Required work: Pictures must be dropped from the copy of the entries below; all else is returned exactly.

BEGIN

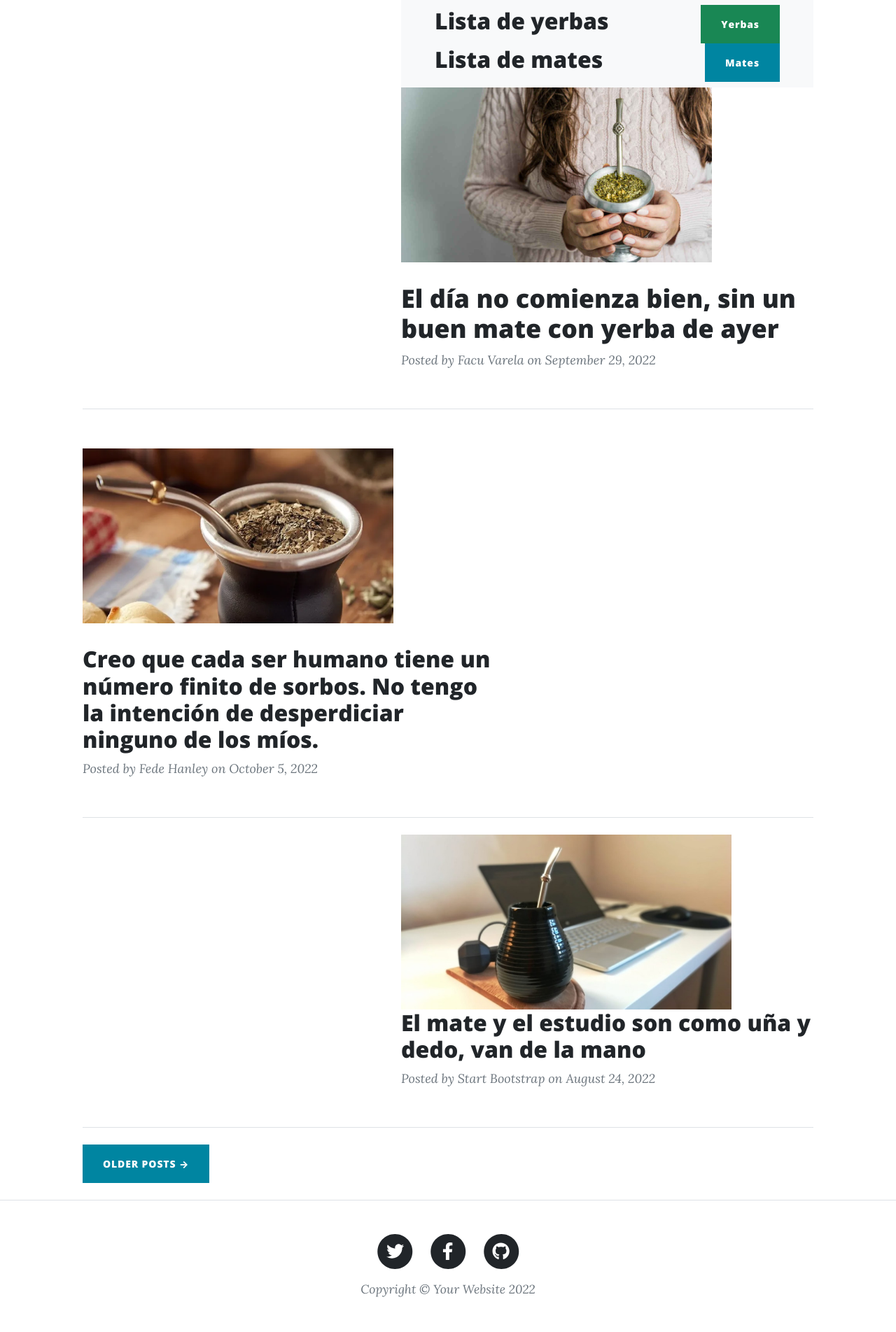
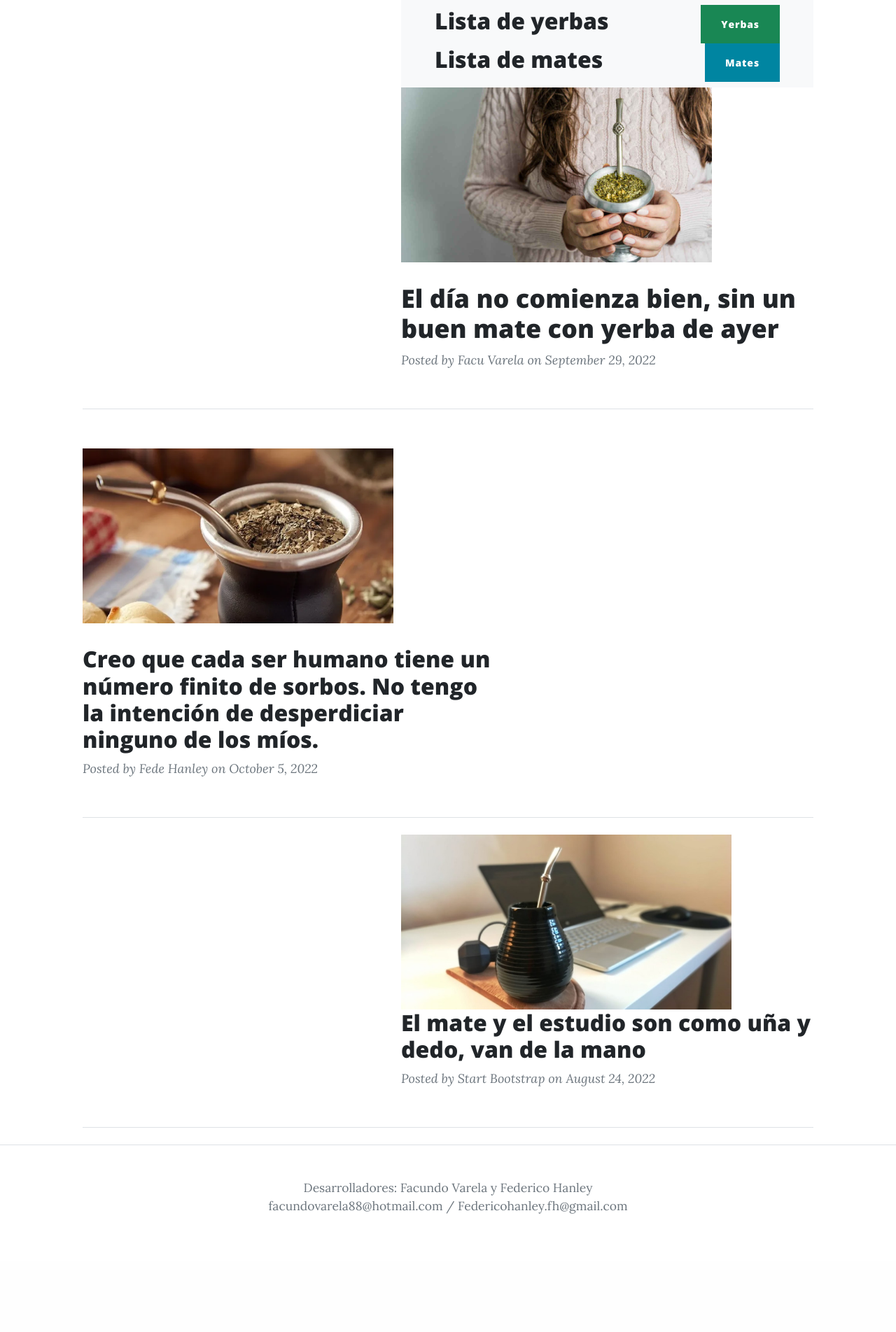
Before and after one commit to facundovarela99/ProyectoFinal-Varela, a Django app: page / in a window 1280 px wide. Shown: the part 960-2864 px from the top of the page at 70% size. After the commit the page ends 2695 px from the top, so only its background shows below. Run offline with Django 4.2, Linux system fonts and the light colour scheme; a user stored in the database is signed in; data comes from the database, SQL or seed files in the repository; both versions use the stored data as it was after the commit; some libraries are stand-ins or nearby versions.

Commit message:
Finalizado Proyecto Final

```diff
--- a/AppPrueba/templates/AppPrueba/index.html
+++ b/AppPrueba/templates/AppPrueba/index.html
@@ -29,11 +29,12 @@
                 <div class="collapse navbar-collapse" id="navbarResponsive">
                     <ul class="navbar-nav ms-auto py-4 py-lg-0">
                         <li class="nav-item"><h4><a style="color:black" class="nav-link px-lg-3 py-3 py-lg-4" href="{% url 'inicio' %}">Inicio</a></h4></li>
-                        <li class="nav-item"><h4><a style="color:black" class="nav-link px-lg-3 py-3 py-lg-4" href="about.html">About</a></h4></li>
+                        <li class="nav-item"><h4><a style="color:black" class="nav-link px-lg-3 py-3 py-lg-4" href="{% url 'about' %}">About</a></h4></li>
 
                         {% if user.is_authenticated %}
                         <img height="40px" src="{{ avatar }}" alt="">
                         <li class="nav-item"><h4><a style="color:black" class="nav-link px-lg-3 py-3 py-lg-4">Hola {{ user.username }}</a></h4></li>
+                        <li class="nav-item"><h4><a style="color:black" class="nav-link px-lg-3 py-3 py-lg-4" href="{% url 'about' %}">About</a></h4></li>
                         <li class="nav-item"><h4><a style="color:black" class="nav-link px-lg-3 py-3 py-lg-4" href="{% url 'Inbox' %}">Contact</a></h4></li>
                         <li class="nav-item"><h4><a style="color:black" class="nav-link px-lg-3 py-3 py-lg-4" href="{% url 'logout' %}">Salir</a></h4></li>
 
@@ -149,7 +150,7 @@
                     <!-- Post preview-->
 
 
-                    <div class="d-flex justify-content-start mb-4"><a class="btn btn-primary text-uppercase" href="#!">Older Posts →</a></div>
+
                     {% else %}
                     <h2><a href="{% url 'login' %}">Ingresar para visualizar contenido.</a></h2>
                     {% endif %}
@@ -164,33 +165,8 @@
                         <ul class="list-inline text-center">
                             <li class="list-inline-item">
                                 <a href="#!">
-                                    <span class="fa-stack fa-lg">
-                                        <i class="fas fa-circle fa-stack-2x"></i>
-                                        <i class="fab fa-twitter fa-stack-1x fa-inverse"></i>
-                                    </span>
-                                </a>
-                            </li>
-                            <li class="list-inline-item">
-                                <a href="#!">
-                                    <span class="fa-stack fa-lg">
-                                        <i class="fas fa-circle fa-stack-2x"></i>
-                                        <i class="fab fa-facebook-f fa-stack-1x fa-inverse"></i>
-                                    </span>
-                                </a>
-                            </li>
-                            <li class="list-inline-item">
-                                <a href="#!">
-                                    <span class="fa-stack fa-lg">
-                                        <i class="fas fa-circle fa-stack-2x"></i>
-                                        <i class="fab fa-github fa-stack-1x fa-inverse"></i>
-                                    </span>
-                                </a>
-                            </li>
-                        </ul>
-                        <div class="small text-center text-muted fst-italic">Copyright &copy; Your Website 2022</div>
-                    </div>
-                </div>
-            </div>
+                                    <div class="small text-center text-muted">Desarrolladores: Facundo Varela y Federico Hanley</div>
+                                    <div class="small text-center text-muted">facundovarela88@hotmail.com  /  Federicohanley.fh@gmail.com </div>
         </footer>
         <!-- Bootstrap core JS-->
         <script src="https://cdn.jsdelivr.net/npm/bootstrap@5.1.3/dist/js/bootstrap.bundle.min.js"></script>
--- a/AppPrueba/urls.py
+++ b/AppPrueba/urls.py
@@ -8,6 +8,7 @@ urlpatterns = [
     path('yerbas/', yerbasSAPE, name = 'yerbas'),
     path('proveedor/', proveedor, name = 'proveedor'),
     path('mates/', mates, name = 'mates'),
+    path('about/', about, name = 'about'),
 
     #yerbas
     path('leeryerbas/', leeryerbas, name = 'leeryerbas'),
--- a/AppPrueba/views.py
+++ b/AppPrueba/views.py
@@ -12,8 +12,9 @@ from django.contrib.auth.decorators import login_required
 def inicio(request):
     return render (request, 'AppPrueba/inicio.html', {'avatar':obtenerAvatar(request)})
 
-"""def about(request):
-    return render(request, 'AppPrueba/about.html')""" #pendiente
+
+def about(request):
+    return render (request, 'AppPrueba/about.html')
 
 
 #####YERBA#####
```
Also changed, not shown: AppPrueba/templates/AppPrueba/about.html (added, +68 -0 lines), AppPrueba/static/AppPrueba/assets/img/facucoder.jpg (added), AppPrueba/static/AppPrueba/assets/img/fedecoder.jpg (added), db.sqlite3.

END

Your solution:
Before and after one commit to facundovarela99/ProyectoFinal-Varela, a Django app: page / in a window 1280 px wide. Shown: the part 960-2864 px from the top of the page at 70% size. After the commit the page ends 2695 px from the top, so only its background shows below. Run offline with Django 4.2, Linux system fonts and the light colour scheme; a user stored in the database is signed in; data comes from the database, SQL or seed files in the repository; both versions use the stored data as it was after the commit; some libraries are stand-ins or nearby versions.

Commit message:
Finalizado Proyecto Final

```diff
--- a/AppPrueba/templates/AppPrueba/index.html
+++ b/AppPrueba/templates/AppPrueba/index.html
@@ -29,11 +29,12 @@
                 <div class="collapse navbar-collapse" id="navbarResponsive">
                     <ul class="navbar-nav ms-auto py-4 py-lg-0">
                         <li class="nav-item"><h4><a style="color:black" class="nav-link px-lg-3 py-3 py-lg-4" href="{% url 'inicio' %}">Inicio</a></h4></li>
-                        <li class="nav-item"><h4><a style="color:black" class="nav-link px-lg-3 py-3 py-lg-4" href="about.html">About</a></h4></li>
+                        <li class="nav-item"><h4><a style="color:black" class="nav-link px-lg-3 py-3 py-lg-4" href="{% url 'about' %}">About</a></h4></li>
 
                         {% if user.is_authenticated %}
                         <img height="40px" src="{{ avatar }}" alt="">
                         <li class="nav-item"><h4><a style="color:black" class="nav-link px-lg-3 py-3 py-lg-4">Hola {{ user.username }}</a></h4></li>
+                        <li class="nav-item"><h4><a style="color:black" class="nav-link px-lg-3 py-3 py-lg-4" href="{% url 'about' %}">About</a></h4></li>
                         <li class="nav-item"><h4><a style="color:black" class="nav-link px-lg-3 py-3 py-lg-4" href="{% url 'Inbox' %}">Contact</a></h4></li>
                         <li class="nav-item"><h4><a style="color:black" class="nav-link px-lg-3 py-3 py-lg-4" href="{% url 'logout' %}">Salir</a></h4></li>
 
@@ -149,7 +150,7 @@
                     <!-- Post preview-->
 
 
-                    <div class="d-flex justify-content-start mb-4"><a class="btn btn-primary text-uppercase" href="#!">Older Posts →</a></div>
+
                     {% else %}
                     <h2><a href="{% url 'login' %}">Ingresar para visualizar contenido.</a></h2>
                     {% endif %}
@@ -164,33 +165,8 @@
                         <ul class="list-inline text-center">
                             <li class="list-inline-item">
                                 <a href="#!">
-                                    <span class="fa-stack fa-lg">
-                                        <i class="fas fa-circle fa-stack-2x"></i>
-                                        <i class="fab fa-twitter fa-stack-1x fa-inverse"></i>
-                                    </span>
-                                </a>
-                            </li>
-                            <li class="list-inline-item">
-                                <a href="#!">
-                                    <span class="fa-stack fa-lg">
-                                        <i class="fas fa-circle fa-stack-2x"></i>
-                                        <i class="fab fa-facebook-f fa-stack-1x fa-inverse"></i>
-                                    </span>
-                                </a>
-                            </li>
-                            <li class="list-inline-item">
-                                <a href="#!">
-                                    <span class="fa-stack fa-lg">
-                                        <i class="fas fa-circle fa-stack-2x"></i>
-                                        <i class="fab fa-github fa-stack-1x fa-inverse"></i>
-                                    </span>
-                                </a>
-                            </li>
-                        </ul>
-                        <div class="small text-center text-muted fst-italic">Copyright &copy; Your Website 2022</div>
-                    </div>
-                </div>
-            </div>
+                                    <div class="small text-center text-muted">Desarrolladores: Facundo Varela y Federico Hanley</div>
+                                    <div class="small text-center text-muted">facundovarela88@hotmail.com  /  Federicohanley.fh@gmail.com </div>
         </footer>
         <!-- Bootstrap core JS-->
         <script src="https://cdn.jsdelivr.net/npm/bootstrap@5.1.3/dist/js/bootstrap.bundle.min.js"></script>
--- a/AppPrueba/urls.py
+++ b/AppPrueba/urls.py
@@ -8,6 +8,7 @@ urlpatterns = [
     path('yerbas/', yerbasSAPE, name = 'yerbas'),
     path('proveedor/', proveedor, name = 'proveedor'),
     path('mates/', mates, name = 'mates'),
+    path('about/', about, name = 'about'),
 
     #yerbas
     path('leeryerbas/', leeryerbas, name = 'leeryerbas'),
--- a/AppPrueba/views.py
+++ b/AppPrueba/views.py
@@ -12,8 +12,9 @@ from django.contrib.auth.decorators import login_required
 def inicio(request):
     return render (request, 'AppPrueba/inicio.html', {'avatar':obtenerAvatar(request)})
 
-"""def about(request):
-    return render(request, 'AppPrueba/about.html')""" #pendiente
+
+def about(request):
+    return render (request, 'AppPrueba/about.html')
 
 
 #####YERBA#####
```
Also changed, not shown: AppPrueba/templates/AppPrueba/about.html (added, +68 -0 lines), AppPrueba/static/AppPrueba/assets/img/facucoder.jpg (added), AppPrueba/static/AppPrueba/assets/img/fedecoder.jpg (added), db.sqlite3.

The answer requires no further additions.